In the past, railways and many other safety-critical industries pursued safety through compliance with prescriptive rules and regulations. As safety research progressed during the 1990s, however, it became clear that compliance with rules and regulations alone was insufficient to ensure the highest possible levels of safety. What companies needed for a truly effective safety regime was a proactive system approach to safety that allowed them to identify hazards and to mitigate risks in order to prevent accidents. This approach also allowed lessons learned from minor incidents and day-to-day operations to be included in the system, thereby creating a sea of continuous safety improvement with more likelihood of avoiding accidents.
When the railway safety management system regulations first came into force in March 2001, they were the first of their kind in the federal transportation sector. They were created with significant industry input and emphasized the railways' responsibilities for safe operations. The regulations were established to encourage the development of a safety culture throughout all levels of an organization and to ensure that safety is considered as a factor in all decisions.
The safety management system helps organizations better comply with regulatory requirements and demonstrate their commitment to the safety of their employees. Key elements of safety management systems include, for instance, the development of safety goals and performance targets, risk assessments, responsibilities and authorities, processes and procedures, and monitoring and evaluating.

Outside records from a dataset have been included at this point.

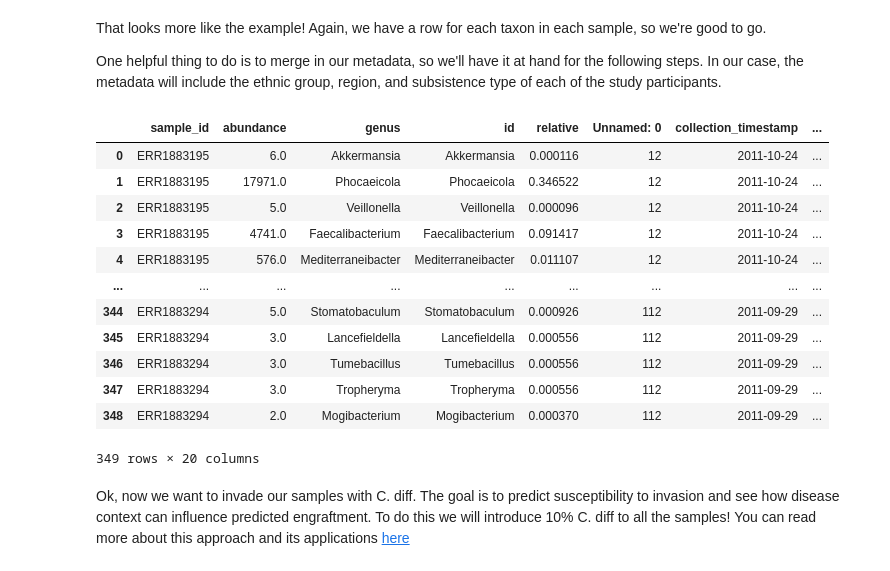
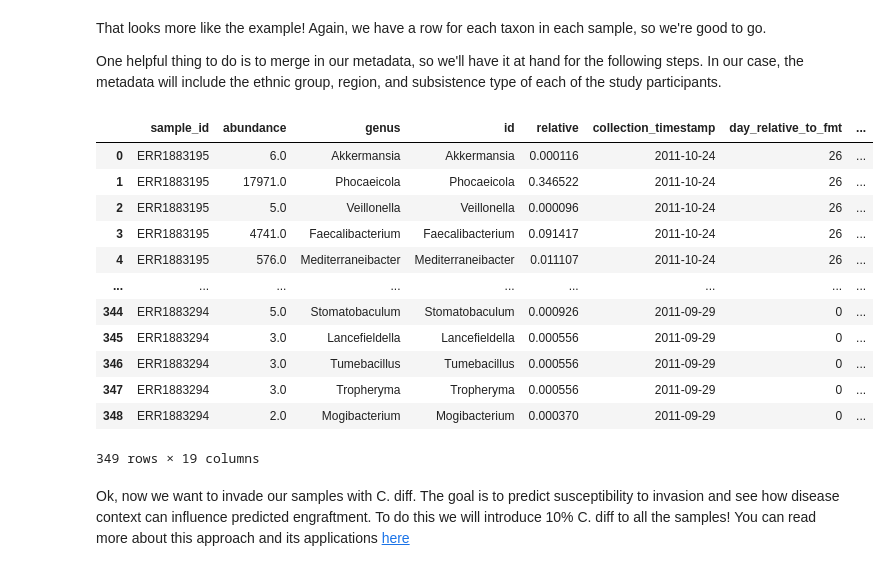
Before and after one commit to Gibbons-Lab/isb_course_2023, a Jupyter notebook: micom_2023_solutions.ipynb, the cells around one changed output. Cells and saved outputs as stored; diff of their text form; code cells hidden in the pictures.

```diff
--- a/micom_2023_solutions.ipynb
+++ b/micom_2023_solutions.ipynb
@@ -81,7 +81,8 @@ Now we're all set to start building models! The data we previously collected can
 from micom.taxonomy import qiime_to_micom
 
 tax = qiime_to_micom(
-    "dada2/table.qza",
-    "taxa.qza",
+    "treasure_chest/dada/table.qza",
+    "treasure_chest/dada/taxa.qza",
     collapse_on="genus"
 )
+tax
@@ -106,23 +115,23 @@ One helpful thing to do is to merge in our metadata, so we'll have it at hand fo
 # %%
 import pandas as pd
 
-metadata = pd.read_table("data/metadata.tsv").rename(columns={"id": "sample_id"})
+metadata = pd.read_table("data/metadata.tsv").rename(columns={"sample-id": "sample_id"})
 tax = pd.merge(tax, metadata, on="sample_id")
 tax
 # %% [output]
-|  | sample_id | abundance | genus | id | relative | Unnamed: 0 | collection_timestamp | ... |
-| 0 | ERR1883195 | 6.0 | Akkermansia | Akkermansia | 0.000116 | 12 | 2011-10-24 | ... |
-| 1 | ERR1883195 | 17971.0 | Phocaeicola | Phocaeicola | 0.346522 | 12 | 2011-10-24 | ... |
-| 2 | ERR1883195 | 5.0 | Veillonella | Veillonella | 0.000096 | 12 | 2011-10-24 | ... |
-| 3 | ERR1883195 | 4741.0 | Faecalibacterium | Faecalibacterium | 0.091417 | 12 | 2011-10-24 | ... |
-| 4 | ERR1883195 | 576.0 | Mediterraneibacter | Mediterraneibacter | 0.011107 | 12 | 2011-10-24 | ... |
+|  | sample_id | abundance | genus | id | relative | collection_timestamp | day_relative_to_fmt | ... |
+| 0 | ERR1883195 | 6.0 | Akkermansia | Akkermansia | 0.000116 | 2011-10-24 | 26 | ... |
+| 1 | ERR1883195 | 17971.0 | Phocaeicola | Phocaeicola | 0.346522 | 2011-10-24 | 26 | ... |
+| 2 | ERR1883195 | 5.0 | Veillonella | Veillonella | 0.000096 | 2011-10-24 | 26 | ... |
+| 3 | ERR1883195 | 4741.0 | Faecalibacterium | Faecalibacterium | 0.091417 | 2011-10-24 | 26 | ... |
+| 4 | ERR1883195 | 576.0 | Mediterraneibacter | Mediterraneibacter | 0.011107 | 2011-10-24 | 26 | ... |
 | ... | ... | ... | ... | ... | ... | ... | ... | ... |
-| 344 | ERR1883294 | 5.0 | Stomatobaculum | Stomatobaculum | 0.000926 | 112 | 2011-09-29 | ... |
-| 345 | ERR1883294 | 3.0 | Lancefieldella | Lancefieldella | 0.000556 | 112 | 2011-09-29 | ... |
-| 346 | ERR1883294 | 3.0 | Tumebacillus | Tumebacillus | 0.000556 | 112 | 2011-09-29 | ... |
-| 347 | ERR1883294 | 3.0 | Tropheryma | Tropheryma | 0.000556 | 112 | 2011-09-29 | ... |
-| 348 | ERR1883294 | 2.0 | Mogibacterium | Mogibacterium | 0.000370 | 112 | 2011-09-29 | ... |
+| 344 | ERR1883294 | 5.0 | Stomatobaculum | Stomatobaculum | 0.000926 | 2011-09-29 | 0 | ... |
+| 345 | ERR1883294 | 3.0 | Lancefieldella | Lancefieldella | 0.000556 | 2011-09-29 | 0 | ... |
+| 346 | ERR1883294 | 3.0 | Tumebacillus | Tumebacillus | 0.000556 | 2011-09-29 | 0 | ... |
+| 347 | ERR1883294 | 3.0 | Tropheryma | Tropheryma | 0.000556 | 2011-09-29 | 0 | ... |
+| 348 | ERR1883294 | 2.0 | Mogibacterium | Mogibacterium | 0.000370 | 2011-09-29 | 0 | ... |
-349 rows × 20 columns
+349 rows × 19 columns
 # %% [markdown]
 Ok, now we want to invade our samples with C. diff. The goal is to predict susceptibility to invasion and see how disease context can influence predicted engraftment. To do this we will introduce 10% C. diff to all the samples! You can read more about this approach and its applications [here](https://www.biorxiv.org/content/10.1101/2023.04.28.538771v2)
 # %%
```
Also changed, not shown: parts of 20 cells of this notebook, 1 other file.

Achieving an effective safety culture is the ultimate goal of safety management systems. An effective safety culture in a company can contribute to reducing public and employee fatalities and injuries, property damage resulting from railway accidents, and the impact of accidents on the environment.
Since the introduction of the railway safety management system regulations in 2001, a lot has been done and much has changed. Our railway network is characterized and challenged by a growing user base, vast distances, new and aging infrastructure, and a significant rise in oil on rail. Regulated safety management systems have come a long way since their beginnings. They have now been implemented in rail, marine and aviation transportation modes in Canada, and have become an international standard for managing safety.

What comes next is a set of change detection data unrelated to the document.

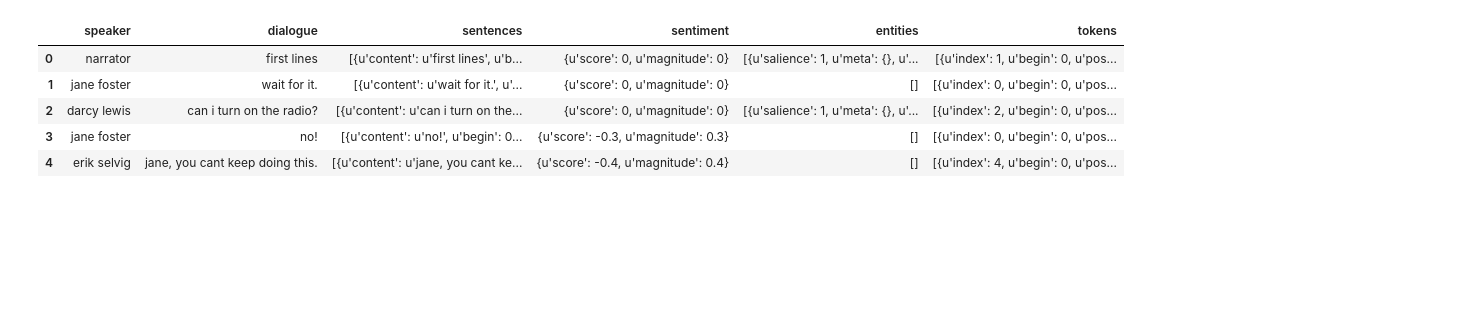
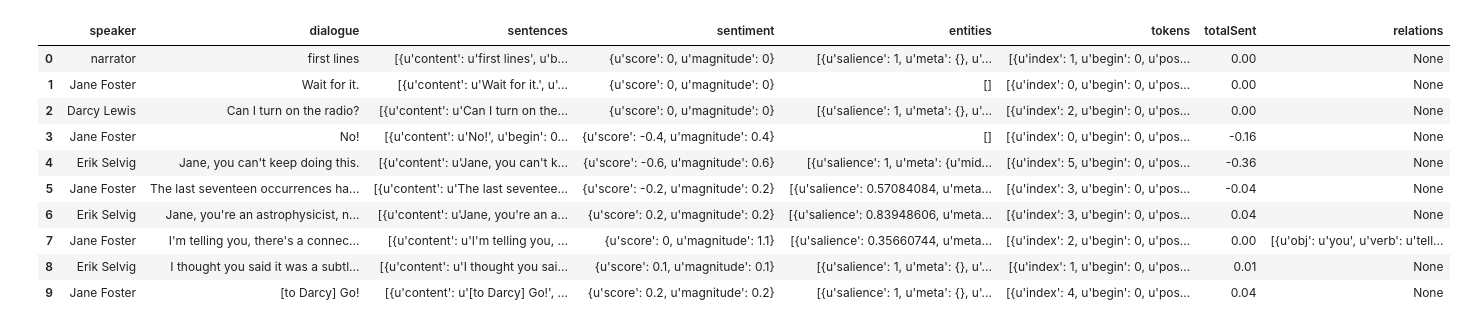
Before and after one commit to winlingit/w266_project, a Jupyter notebook: googleOutput.ipynb, the cells around one changed output. Saved outputs shown, nothing was run; the diff lists cells and outputs as text; code cells hidden in the pictures; blank space fills up the shorter version.

```diff
--- a/googleOutput.ipynb
+++ b/googleOutput.ipynb
@@ -7,7 +8,7 @@ from google.cloud import language
 # %%
 language_client = language.Client()
 # %%
-def googleAnnotate(fileName, nrows=None):
+def googleAnnotate(fileName, nrows=None, saveFile=False):
     '''
     Takes a csv file in the form of [speaker, dialogue]
     Pass each dialogue into google language API
@@ -34,6 +35,37 @@ def googleAnnotate(fileName, nrows=None):
                                       'salience':x.salience, 'mentions':x.mentions} for x in annText.entities])
         df.set_value(i, 'tokens', [{'content':x.text_content, 'begin':x.text_begin, 'pos':x.part_of_speech,
                                     'index':x.edge_index, 'label':x.edge_label, 'lemma':x.lemma} for x in annText.tokens])
+    if saveFile:
+        df.to_csv(fileName[:-4] + '_gapi.csv')
+        #print(fileName[:-4])
     return df
+
+def simpleRE(tokens):
+    relation = []
+    nsubj = -1
+    verb = -1
+    for i, token in enumerate(tokens):
+        if token['label'] == 'NSUBJ':
+            nsubj = i
+            verb = token['index']
+        if 'OBJ' in token['label'] and token['index'] == verb:
+            relation.append({'verb':tokens[verb]['content'], 'noun':tokens[nsubj]['content'], 'obj':tokens[i]['content']})
+
+    if relation:
+        return relation
+    else:
+        return None
+
+def REPrecision(df, num=50):
+    goodRE = 0.0
+    for i in range(num):
+        t = df[df.relations.notnull()].sample(1)
+        print 'DIALOGUE:', t.dialogue
+        print 'RELATION:', random.choice(t.relations.values[0])
+        x = raw_input('Is this a good relation?')
+        if not x or x[0] == 'y':
+            goodRE += 1
+    print 'precision: ', goodRE/num
 # %%
-df = googleAnnotate('prep_scripts/thor_tw.csv', 5)
+df = googleAnnotate('prep_scripts/thor_tw.csv',saveFile=True)
+df.head()
@@ -40,9 +113,19 @@ df = googleAnnotate('prep_scripts/thor_tw.csv', 5)
+# %%
+#basic relationship extraction
+df['relations'] = None
+for i in range(len(df)):
+    df.set_value(i, 'relations', simpleRE(df.loc[i, 'tokens']))
 # %%
-df.head()
+df.head(10)
 # %% [output]
-|  | speaker | dialogue | sentences | sentiment | entities | tokens |
-| 0 | narrator | first lines | [{u'content': u'first lines', u'b... | {u'score': 0, u'magnitude': 0} | [{u'salience': 1, u'meta': {}, u'... | [{u'index': 1, u'begin': 0, u'pos... |
-| 1 | jane foster | wait for it. | [{u'content': u'wait for it.', u'... | {u'score': 0, u'magnitude': 0} | [] | [{u'index': 0, u'begin': 0, u'pos... |
-| 2 | darcy lewis | can i turn on the radio? | [{u'content': u'can i turn on the... | {u'score': 0, u'magnitude': 0} | [{u'salience': 1, u'meta': {}, u'... | [{u'index': 2, u'begin': 0, u'pos... |
-| 3 | jane foster | no! | [{u'content': u'no!', u'begin': 0... | {u'score': -0.3, u'magnitude': 0.3} | [] | [{u'index': 0, u'begin': 0, u'pos... |
-| 4 | erik selvig | jane, you cant keep doing this. | [{u'content': u'jane, you cant ke... | {u'score': -0.4, u'magnitude': 0.4} | [] | [{u'index': 4, u'begin': 0, u'pos... |
+|  | speaker | dialogue | sentences | sentiment | entities | tokens | totalSent | relations |
+| 0 | narrator | first lines | [{u'content': u'first lines', u'b... | {u'score': 0, u'magnitude': 0} | [{u'salience': 1, u'meta': {}, u'... | [{u'index': 1, u'begin': 0, u'pos... | 0.00 | None |
+| 1 | Jane Foster | Wait for it. | [{u'content': u'Wait for it.', u'... | {u'score': 0, u'magnitude': 0} | [] | [{u'index': 0, u'begin': 0, u'pos... | 0.00 | None |
+| 2 | Darcy Lewis | Can I turn on the radio? | [{u'content': u'Can I turn on the... | {u'score': 0, u'magnitude': 0} | [{u'salience': 1, u'meta': {}, u'... | [{u'index': 2, u'begin': 0, u'pos... | 0.00 | None |
+| 3 | Jane Foster | No! | [{u'content': u'No!', u'begin': 0... | {u'score': -0.4, u'magnitude': 0.4} | [] | [{u'index': 0, u'begin': 0, u'pos... | -0.16 | None |
+| 4 | Erik Selvig | Jane, you can't keep doing this. | [{u'content': u'Jane, you can't k... | {u'score': -0.6, u'magnitude': 0.6} | [{u'salience': 1, u'meta': {u'mid... | [{u'index': 5, u'begin': 0, u'pos... | -0.36 | None |
+| 5 | Jane Foster | The last seventeen occurrences ha... | [{u'content': u'The last seventee... | {u'score': -0.2, u'magnitude': 0.2} | [{u'salience': 0.57084084, u'meta... | [{u'index': 3, u'begin': 0, u'pos... | -0.04 | None |
+| 6 | Erik Selvig | Jane, you're an astrophysicist, n... | [{u'content': u'Jane, you're an a... | {u'score': 0.2, u'magnitude': 0.2} | [{u'salience': 0.83948606, u'meta... | [{u'index': 3, u'begin': 0, u'pos... | 0.04 | None |
+| 7 | Jane Foster | I'm telling you, there's a connec... | [{u'content': u'I'm telling you, ... | {u'score': 0, u'magnitude': 1.1} | [{u'salience': 0.35660744, u'meta... | [{u'index': 2, u'begin': 0, u'pos... | 0.00 | [{u'obj': u'you', u'verb': u'tell... |
+| 8 | Erik Selvig | I thought you said it was a subtl... | [{u'content': u'I thought you sai... | {u'score': 0.1, u'magnitude': 0.1} | [{u'salience': 1, u'meta': {}, u'... | [{u'index': 1, u'begin': 0, u'pos... | 0.01 | None |
+| 9 | Jane Foster | [to Darcy] Go! | [{u'content': u'[to Darcy] Go!', ... | {u'score': 0.2, u'magnitude': 0.2} | [{u'salience': 1, u'meta': {}, u'... | [{u'index': 4, u'begin': 0, u'pos... | 0.04 | None |
```
Also changed, not shown: parts of 6 cells of this notebook.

The importance of safety management systems and their implementation in Canadian railway systems was one of the most significant issues researched during the last Railway Safety Act review and a simultaneous study of rail safety in Canada undertaken by the Committee on Transport, Infrastructure and Communities. While safety management systems were generally supported, both reviews concluded that implementation among the companies was uneven and that more needed to be done by the companies and the regulator to ensure full implementation throughout the industry. As a result, Transport Canada made several amendments to the Railway Safety Act in May 2013, to increase rail safety by strengthening its oversight and enforcement capacity, and expanding safety management systems for railways. Following these amendments, Transport Canada accelerated the development of the new railway safety management system regulations, 2015, which came into force on April 1.
The new regulations improve the implementation of safety management systems by incorporating more detailed requirements to clarify expectations from both industry and the department. The new regulations also improve the overall consistency and quality of railway safety management systems by adding consistent terminology, provisions requiring evidence of implementation, requirements for the identification of an accountable executive and the creation of a policy protecting employees from reprisal for reporting contraventions, and by expanding application to local railway companies.
However, our government is not stopping there. This bill introduces an amendment that would not only make sure that railway safety measurement systems exist, but that they are also working and are effective. Under the current Railway Safety Act, the Minister of Transport can take enforcement actions, including prosecution, for any non-compliance with the railway safety management system regulations.
The minister can even order a railway company to take corrective measures, should the minister be of the opinion that the company's safety management system presents deficiencies that risk compromising safe railway operations. However, the current Railway Safety Act lacks the authority to address issues with the way the rail companies implement their safety management systems. This bill would fill that gap by introducing a new power for the minister to order a company to take corrective measures should a company's implementation of its safety management system risk compromising safety.
This new power would also allow the minister to order corrective action if a company is not following its safety management system procedures and policies to the extent of risking safe railway operations.
Fairness is also paramount to this proposed amendment, to further strengthen railway safety management systems. Similar to the current safety management systems power related to deficiencies in a company's system, an order made under this new power would be subject to review by the Transportation Appeal Tribunal of Canada; this at the request of the company.
Together, the rail industry and government have accomplished tremendous work toward enhancing the safety of our railway network in the last decade and continuously improving company safety culture, but we still have more to do to make our railway system safer. Transportation safety is crucial, not only for the welfare of families and communities in Canada but to support Canada's long-term economic growth. We need to continue to work together to achieve our goal of giving all Canadians a safer and more responsible railway system and to assure global markets that our transportation systems are not only efficient but also safe and secure.